It was discouraging to learn overnight about an airman being discharged from the military under “Don’t Ask, Don’t Tell.” After all, DADT repeal is well underway, and it seemed unreasonable that the Obama administration would throw qualified service-members out of the military for being gay so close to the policy’s official end. The news sparked another round of criticism from the gay-rights community of the White House.
The truth, however, is a little more complicated.
Air Force officials confirmed that an unidentified airman was dismissed under the “don’t ask, don’t tell” law earlier this year, the first such firing since defense officials effectively put a moratorium on the law in October.
However, service officials emphasized the move came at the request of the airman, who requested to be released from military service despite the imminent repeal of the law banning openly gay troops.
“In this instance, the airman first class made a statement that he was a homosexual,” Air Force spokesman Maj. Joel Harper said Friday. “After making the statement but prior to the commander initiating separation action, the airman wrote the secretary of the Air Force asking to be separated.
“After the separation action was initiated, the individual was informed of the current status of the repeal of ‘don’t ask, don’t tell,’ and he reaffirmed to the [Air Force secretary] that he desired his separation action be expeditiously processed.”
By all appearances, this airman, for whatever reason, simply wanted out of the military. He was offered a chance to keep serving, and asked to be removed anyway. Indeed, since October, this one individual is literally the only person to have been dismissed from the military because of sexual orientation.

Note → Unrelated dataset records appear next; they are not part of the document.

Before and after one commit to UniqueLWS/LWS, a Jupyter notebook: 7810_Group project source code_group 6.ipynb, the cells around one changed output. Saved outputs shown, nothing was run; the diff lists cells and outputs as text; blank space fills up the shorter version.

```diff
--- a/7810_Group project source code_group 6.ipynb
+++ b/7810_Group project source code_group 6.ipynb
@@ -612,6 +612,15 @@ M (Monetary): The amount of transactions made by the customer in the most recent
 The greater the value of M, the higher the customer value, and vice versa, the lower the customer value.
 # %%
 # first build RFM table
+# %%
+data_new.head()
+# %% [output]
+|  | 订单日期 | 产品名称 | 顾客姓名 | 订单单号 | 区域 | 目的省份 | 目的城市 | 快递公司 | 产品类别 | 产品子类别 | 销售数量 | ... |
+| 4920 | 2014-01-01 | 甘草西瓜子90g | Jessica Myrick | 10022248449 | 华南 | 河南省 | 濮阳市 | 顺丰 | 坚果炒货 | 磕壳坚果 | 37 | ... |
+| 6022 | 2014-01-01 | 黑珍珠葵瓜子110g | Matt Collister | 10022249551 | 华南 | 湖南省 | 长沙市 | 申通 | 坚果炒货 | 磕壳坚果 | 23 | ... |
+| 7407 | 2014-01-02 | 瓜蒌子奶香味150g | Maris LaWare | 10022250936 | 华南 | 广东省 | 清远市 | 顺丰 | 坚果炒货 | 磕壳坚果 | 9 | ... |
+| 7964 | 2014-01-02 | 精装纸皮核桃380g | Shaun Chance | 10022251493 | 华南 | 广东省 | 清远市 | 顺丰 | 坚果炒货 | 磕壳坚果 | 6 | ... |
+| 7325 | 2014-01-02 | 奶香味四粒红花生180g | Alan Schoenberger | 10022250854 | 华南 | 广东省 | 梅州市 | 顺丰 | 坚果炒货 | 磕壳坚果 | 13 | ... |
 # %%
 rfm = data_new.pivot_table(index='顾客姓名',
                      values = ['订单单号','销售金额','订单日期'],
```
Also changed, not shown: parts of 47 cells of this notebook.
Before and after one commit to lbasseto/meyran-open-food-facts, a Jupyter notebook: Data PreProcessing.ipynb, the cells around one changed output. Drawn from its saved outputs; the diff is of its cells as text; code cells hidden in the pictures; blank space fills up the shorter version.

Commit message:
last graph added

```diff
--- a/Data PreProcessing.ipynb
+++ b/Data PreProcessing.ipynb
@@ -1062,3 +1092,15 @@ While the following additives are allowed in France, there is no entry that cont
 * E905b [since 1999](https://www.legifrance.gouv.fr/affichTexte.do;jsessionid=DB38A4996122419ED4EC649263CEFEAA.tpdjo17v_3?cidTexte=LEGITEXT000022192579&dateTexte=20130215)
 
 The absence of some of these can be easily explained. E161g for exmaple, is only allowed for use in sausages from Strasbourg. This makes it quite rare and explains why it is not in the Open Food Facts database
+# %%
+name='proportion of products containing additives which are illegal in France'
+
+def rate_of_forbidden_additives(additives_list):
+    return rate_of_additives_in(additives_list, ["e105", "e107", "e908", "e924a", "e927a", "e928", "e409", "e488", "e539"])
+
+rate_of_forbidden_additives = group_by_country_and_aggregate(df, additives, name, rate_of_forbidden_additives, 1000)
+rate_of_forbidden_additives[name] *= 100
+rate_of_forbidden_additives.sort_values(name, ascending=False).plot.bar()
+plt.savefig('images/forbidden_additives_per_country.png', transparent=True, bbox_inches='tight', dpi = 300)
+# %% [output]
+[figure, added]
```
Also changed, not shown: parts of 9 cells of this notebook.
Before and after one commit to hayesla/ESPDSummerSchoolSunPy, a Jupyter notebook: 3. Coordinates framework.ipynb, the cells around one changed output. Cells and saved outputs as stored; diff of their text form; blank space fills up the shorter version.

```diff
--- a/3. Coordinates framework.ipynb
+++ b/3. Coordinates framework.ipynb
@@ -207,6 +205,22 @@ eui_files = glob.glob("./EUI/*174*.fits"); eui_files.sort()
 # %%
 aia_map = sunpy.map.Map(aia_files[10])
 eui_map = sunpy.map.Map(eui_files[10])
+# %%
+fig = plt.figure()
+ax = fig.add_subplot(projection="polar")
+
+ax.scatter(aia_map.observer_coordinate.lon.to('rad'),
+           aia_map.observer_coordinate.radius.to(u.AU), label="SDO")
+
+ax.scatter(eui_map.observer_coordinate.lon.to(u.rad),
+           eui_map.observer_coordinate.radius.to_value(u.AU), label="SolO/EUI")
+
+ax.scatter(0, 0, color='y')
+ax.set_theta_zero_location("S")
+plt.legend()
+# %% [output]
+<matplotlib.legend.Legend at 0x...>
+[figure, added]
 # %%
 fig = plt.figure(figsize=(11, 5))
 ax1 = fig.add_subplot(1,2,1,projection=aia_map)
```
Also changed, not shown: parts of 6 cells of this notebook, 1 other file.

Clearly, the sooner the DADT policy is brought to an official end, the better. But to characterize this incident as a betrayal from the administration appears to be an unfair criticism.